- Exercise aim:
Which lines of the data below hold "border"? Copy each of them.

*** Given entries ***

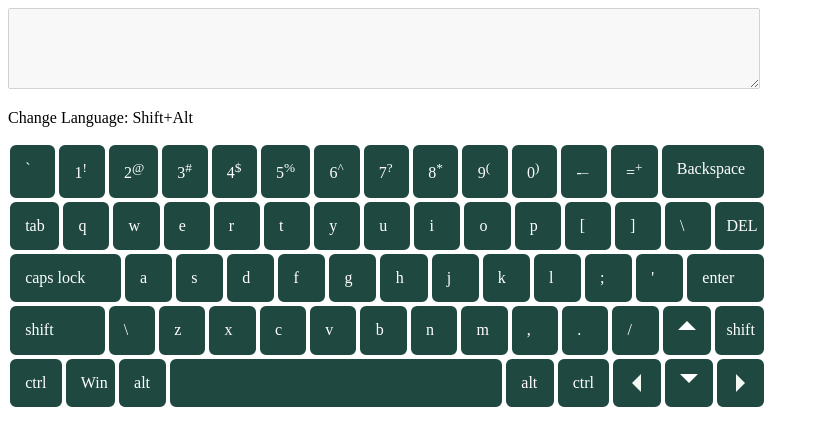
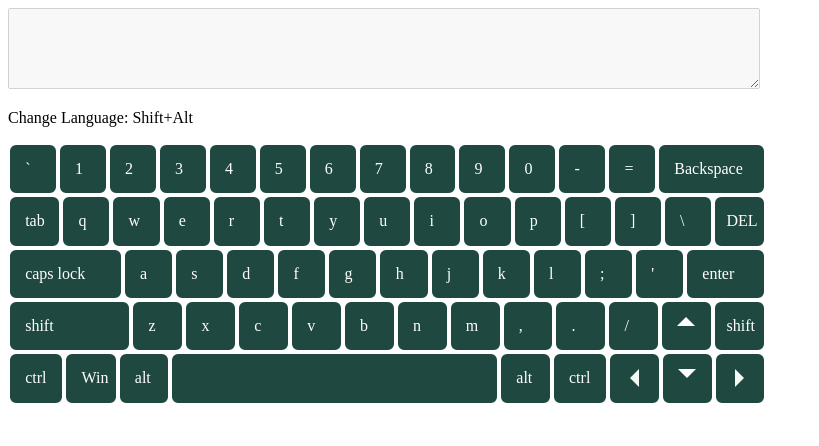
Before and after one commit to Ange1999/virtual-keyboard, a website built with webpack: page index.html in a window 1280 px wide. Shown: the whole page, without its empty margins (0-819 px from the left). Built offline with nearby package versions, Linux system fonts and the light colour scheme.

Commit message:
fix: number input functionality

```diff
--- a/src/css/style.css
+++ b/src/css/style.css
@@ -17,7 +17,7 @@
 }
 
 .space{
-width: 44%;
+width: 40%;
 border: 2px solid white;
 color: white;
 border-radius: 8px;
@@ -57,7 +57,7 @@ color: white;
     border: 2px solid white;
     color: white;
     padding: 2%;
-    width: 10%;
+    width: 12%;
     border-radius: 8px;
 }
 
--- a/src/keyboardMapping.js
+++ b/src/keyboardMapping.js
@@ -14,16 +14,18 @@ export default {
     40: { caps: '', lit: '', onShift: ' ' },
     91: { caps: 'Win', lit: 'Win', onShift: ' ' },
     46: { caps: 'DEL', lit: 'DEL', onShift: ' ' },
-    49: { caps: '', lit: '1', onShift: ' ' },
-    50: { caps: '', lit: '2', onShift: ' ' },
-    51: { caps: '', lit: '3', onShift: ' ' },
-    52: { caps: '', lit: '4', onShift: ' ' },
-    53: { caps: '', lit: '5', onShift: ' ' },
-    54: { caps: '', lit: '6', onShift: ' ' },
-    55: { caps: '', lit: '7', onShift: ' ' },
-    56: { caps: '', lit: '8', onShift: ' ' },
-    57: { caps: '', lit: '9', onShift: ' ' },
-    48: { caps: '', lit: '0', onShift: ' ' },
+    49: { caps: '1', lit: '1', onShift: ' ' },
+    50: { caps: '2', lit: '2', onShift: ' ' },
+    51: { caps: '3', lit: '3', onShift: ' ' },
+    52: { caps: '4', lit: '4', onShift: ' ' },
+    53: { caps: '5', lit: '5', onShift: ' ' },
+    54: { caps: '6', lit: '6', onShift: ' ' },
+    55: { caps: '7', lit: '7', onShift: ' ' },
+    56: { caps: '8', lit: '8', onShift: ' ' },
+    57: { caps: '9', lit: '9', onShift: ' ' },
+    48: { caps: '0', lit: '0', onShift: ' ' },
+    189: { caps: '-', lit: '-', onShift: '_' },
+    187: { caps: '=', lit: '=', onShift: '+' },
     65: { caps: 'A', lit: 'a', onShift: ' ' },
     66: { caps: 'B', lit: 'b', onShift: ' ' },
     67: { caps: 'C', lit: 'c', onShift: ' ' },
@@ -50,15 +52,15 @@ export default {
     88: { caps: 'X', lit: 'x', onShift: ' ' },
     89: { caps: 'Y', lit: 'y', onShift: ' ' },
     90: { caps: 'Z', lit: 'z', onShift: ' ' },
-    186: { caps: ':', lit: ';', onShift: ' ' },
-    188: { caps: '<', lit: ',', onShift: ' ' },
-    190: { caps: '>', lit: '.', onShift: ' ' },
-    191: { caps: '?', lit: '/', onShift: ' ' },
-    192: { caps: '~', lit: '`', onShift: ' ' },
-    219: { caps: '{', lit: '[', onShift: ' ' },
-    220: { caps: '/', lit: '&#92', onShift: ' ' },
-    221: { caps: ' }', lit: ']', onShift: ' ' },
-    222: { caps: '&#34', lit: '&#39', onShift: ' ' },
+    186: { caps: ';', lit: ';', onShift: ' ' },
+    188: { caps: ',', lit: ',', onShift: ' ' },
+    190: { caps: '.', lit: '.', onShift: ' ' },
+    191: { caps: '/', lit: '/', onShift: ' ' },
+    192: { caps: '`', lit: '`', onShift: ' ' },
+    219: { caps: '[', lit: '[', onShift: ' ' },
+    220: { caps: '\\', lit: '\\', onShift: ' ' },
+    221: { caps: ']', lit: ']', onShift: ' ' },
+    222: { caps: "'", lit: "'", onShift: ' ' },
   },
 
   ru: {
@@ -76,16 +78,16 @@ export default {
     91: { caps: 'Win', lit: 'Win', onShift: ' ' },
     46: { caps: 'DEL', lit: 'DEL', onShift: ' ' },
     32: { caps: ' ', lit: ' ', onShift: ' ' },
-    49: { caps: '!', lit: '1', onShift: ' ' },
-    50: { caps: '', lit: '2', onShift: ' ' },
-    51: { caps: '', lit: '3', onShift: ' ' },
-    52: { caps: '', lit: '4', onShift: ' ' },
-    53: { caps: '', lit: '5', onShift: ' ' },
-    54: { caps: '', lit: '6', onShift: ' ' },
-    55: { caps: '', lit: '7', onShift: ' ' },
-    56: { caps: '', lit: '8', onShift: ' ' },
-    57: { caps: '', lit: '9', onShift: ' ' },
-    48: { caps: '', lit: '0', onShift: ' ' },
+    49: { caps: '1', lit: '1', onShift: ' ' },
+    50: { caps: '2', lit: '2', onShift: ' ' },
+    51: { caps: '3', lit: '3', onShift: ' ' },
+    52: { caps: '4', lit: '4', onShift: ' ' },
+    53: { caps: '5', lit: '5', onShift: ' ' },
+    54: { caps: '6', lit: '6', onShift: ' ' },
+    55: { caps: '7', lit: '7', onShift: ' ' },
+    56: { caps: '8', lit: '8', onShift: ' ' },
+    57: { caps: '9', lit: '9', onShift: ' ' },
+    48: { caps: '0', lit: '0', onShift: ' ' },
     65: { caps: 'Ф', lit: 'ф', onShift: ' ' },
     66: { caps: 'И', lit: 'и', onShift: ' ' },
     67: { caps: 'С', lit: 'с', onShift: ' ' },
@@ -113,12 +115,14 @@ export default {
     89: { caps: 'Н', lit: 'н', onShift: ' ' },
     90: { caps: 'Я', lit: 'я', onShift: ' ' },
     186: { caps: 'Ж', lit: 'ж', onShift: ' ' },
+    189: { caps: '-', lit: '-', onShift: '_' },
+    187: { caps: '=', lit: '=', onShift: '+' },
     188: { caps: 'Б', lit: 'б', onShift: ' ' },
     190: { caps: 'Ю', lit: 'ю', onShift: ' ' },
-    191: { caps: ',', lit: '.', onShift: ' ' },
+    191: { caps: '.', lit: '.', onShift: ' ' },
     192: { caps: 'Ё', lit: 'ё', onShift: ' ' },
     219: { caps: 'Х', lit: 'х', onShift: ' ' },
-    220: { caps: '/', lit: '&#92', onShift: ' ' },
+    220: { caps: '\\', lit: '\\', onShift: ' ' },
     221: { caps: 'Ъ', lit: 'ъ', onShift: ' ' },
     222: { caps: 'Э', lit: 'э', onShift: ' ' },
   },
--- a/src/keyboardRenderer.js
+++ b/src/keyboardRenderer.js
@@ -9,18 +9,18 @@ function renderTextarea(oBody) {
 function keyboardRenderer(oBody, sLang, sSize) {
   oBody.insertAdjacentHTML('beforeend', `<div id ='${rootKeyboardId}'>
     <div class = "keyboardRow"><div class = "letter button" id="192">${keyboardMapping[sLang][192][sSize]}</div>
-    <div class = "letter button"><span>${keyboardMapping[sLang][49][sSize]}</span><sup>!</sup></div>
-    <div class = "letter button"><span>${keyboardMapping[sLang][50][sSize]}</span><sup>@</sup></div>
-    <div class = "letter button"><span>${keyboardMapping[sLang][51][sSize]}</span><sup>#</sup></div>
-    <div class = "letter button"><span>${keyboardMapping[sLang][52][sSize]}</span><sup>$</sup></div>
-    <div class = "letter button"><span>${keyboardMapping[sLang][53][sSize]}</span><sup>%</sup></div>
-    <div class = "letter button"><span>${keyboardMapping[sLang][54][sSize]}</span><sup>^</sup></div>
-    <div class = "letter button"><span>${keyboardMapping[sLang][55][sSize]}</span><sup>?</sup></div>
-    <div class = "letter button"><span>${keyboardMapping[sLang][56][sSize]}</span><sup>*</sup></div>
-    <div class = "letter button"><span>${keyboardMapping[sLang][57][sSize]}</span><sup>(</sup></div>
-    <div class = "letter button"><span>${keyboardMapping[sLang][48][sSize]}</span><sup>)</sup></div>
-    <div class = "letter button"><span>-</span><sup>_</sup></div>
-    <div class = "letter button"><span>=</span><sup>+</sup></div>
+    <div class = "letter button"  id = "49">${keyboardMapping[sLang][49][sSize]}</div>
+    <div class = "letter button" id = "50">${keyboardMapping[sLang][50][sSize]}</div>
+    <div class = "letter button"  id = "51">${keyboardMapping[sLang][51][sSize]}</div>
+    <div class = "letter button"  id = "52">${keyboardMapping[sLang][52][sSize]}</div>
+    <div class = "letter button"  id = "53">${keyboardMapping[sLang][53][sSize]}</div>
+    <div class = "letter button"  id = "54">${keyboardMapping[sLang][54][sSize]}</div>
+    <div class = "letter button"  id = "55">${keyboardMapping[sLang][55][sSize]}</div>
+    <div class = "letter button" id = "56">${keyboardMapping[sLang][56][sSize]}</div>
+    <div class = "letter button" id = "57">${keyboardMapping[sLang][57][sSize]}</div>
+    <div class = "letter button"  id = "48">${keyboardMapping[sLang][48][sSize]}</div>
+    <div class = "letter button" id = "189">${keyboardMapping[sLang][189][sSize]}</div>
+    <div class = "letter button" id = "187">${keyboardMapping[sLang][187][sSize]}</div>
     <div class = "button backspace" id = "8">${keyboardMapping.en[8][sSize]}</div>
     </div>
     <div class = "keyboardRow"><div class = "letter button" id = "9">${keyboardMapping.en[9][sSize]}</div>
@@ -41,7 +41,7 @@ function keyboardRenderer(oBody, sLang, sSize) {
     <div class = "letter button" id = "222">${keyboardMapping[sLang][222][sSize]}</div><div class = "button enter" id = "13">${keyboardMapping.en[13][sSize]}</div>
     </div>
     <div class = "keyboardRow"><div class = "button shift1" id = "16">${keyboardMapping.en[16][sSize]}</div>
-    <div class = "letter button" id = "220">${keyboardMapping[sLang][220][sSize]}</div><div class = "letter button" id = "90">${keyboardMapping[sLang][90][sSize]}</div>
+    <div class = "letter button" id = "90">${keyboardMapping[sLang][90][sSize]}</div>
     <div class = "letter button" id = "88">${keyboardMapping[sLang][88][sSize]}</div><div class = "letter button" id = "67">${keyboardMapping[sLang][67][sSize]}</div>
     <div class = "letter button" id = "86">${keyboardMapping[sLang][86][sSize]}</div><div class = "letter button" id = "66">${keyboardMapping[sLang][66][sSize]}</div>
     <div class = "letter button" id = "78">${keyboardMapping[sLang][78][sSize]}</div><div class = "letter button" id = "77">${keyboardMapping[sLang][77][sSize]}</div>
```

*** End of Given entries ***

- Completed task:
 border: 2px solid white;
 border-radius: 8px;
     border: 2px solid white;
     border-radius: 8px;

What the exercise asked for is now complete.